**Aim of the task**: Search the entries for lines with the string "input" and say how many there are, giving only the number.

[Records contained in a dataset]
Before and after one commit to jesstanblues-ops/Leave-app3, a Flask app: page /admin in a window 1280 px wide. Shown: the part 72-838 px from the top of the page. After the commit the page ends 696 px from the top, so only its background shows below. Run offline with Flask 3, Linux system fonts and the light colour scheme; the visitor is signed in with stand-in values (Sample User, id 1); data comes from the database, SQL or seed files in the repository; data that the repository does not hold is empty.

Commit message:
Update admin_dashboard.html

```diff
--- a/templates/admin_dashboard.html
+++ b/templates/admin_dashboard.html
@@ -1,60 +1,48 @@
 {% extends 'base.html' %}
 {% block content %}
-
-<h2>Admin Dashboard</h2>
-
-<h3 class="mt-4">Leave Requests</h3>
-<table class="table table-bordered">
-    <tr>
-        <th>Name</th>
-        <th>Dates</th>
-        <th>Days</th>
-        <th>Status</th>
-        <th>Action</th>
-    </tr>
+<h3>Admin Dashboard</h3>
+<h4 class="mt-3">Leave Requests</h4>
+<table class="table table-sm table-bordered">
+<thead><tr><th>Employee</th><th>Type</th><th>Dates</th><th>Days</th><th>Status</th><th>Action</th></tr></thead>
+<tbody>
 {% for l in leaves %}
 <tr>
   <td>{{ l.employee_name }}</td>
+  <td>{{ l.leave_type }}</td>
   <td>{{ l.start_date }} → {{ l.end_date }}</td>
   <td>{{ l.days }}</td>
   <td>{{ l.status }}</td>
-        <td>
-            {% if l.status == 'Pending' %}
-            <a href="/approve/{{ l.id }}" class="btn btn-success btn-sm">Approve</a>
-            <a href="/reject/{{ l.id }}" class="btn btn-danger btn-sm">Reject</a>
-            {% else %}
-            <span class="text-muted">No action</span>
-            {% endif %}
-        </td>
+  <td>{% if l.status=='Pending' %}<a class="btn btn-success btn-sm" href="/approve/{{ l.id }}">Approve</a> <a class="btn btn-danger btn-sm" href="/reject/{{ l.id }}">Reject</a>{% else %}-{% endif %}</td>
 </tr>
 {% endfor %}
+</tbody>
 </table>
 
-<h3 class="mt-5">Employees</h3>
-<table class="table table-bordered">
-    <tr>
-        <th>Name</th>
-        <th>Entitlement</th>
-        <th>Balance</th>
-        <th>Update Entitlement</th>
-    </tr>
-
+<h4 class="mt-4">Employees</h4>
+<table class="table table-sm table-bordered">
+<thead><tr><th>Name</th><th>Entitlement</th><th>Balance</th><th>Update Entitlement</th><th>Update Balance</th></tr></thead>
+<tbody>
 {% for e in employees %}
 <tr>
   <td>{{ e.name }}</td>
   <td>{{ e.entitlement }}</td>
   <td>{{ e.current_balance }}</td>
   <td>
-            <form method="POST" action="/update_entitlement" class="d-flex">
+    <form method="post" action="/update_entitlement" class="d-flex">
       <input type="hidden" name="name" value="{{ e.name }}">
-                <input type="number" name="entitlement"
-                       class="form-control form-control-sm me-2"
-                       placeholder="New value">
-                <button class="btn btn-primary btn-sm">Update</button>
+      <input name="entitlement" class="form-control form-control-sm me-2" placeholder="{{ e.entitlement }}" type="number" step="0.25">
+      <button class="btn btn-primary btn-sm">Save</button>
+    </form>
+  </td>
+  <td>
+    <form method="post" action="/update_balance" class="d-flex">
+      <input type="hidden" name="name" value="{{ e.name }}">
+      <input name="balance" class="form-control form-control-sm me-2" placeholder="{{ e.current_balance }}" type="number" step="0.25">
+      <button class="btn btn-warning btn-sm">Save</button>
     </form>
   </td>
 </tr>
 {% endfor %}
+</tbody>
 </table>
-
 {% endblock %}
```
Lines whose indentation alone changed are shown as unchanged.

**The completed task**: 5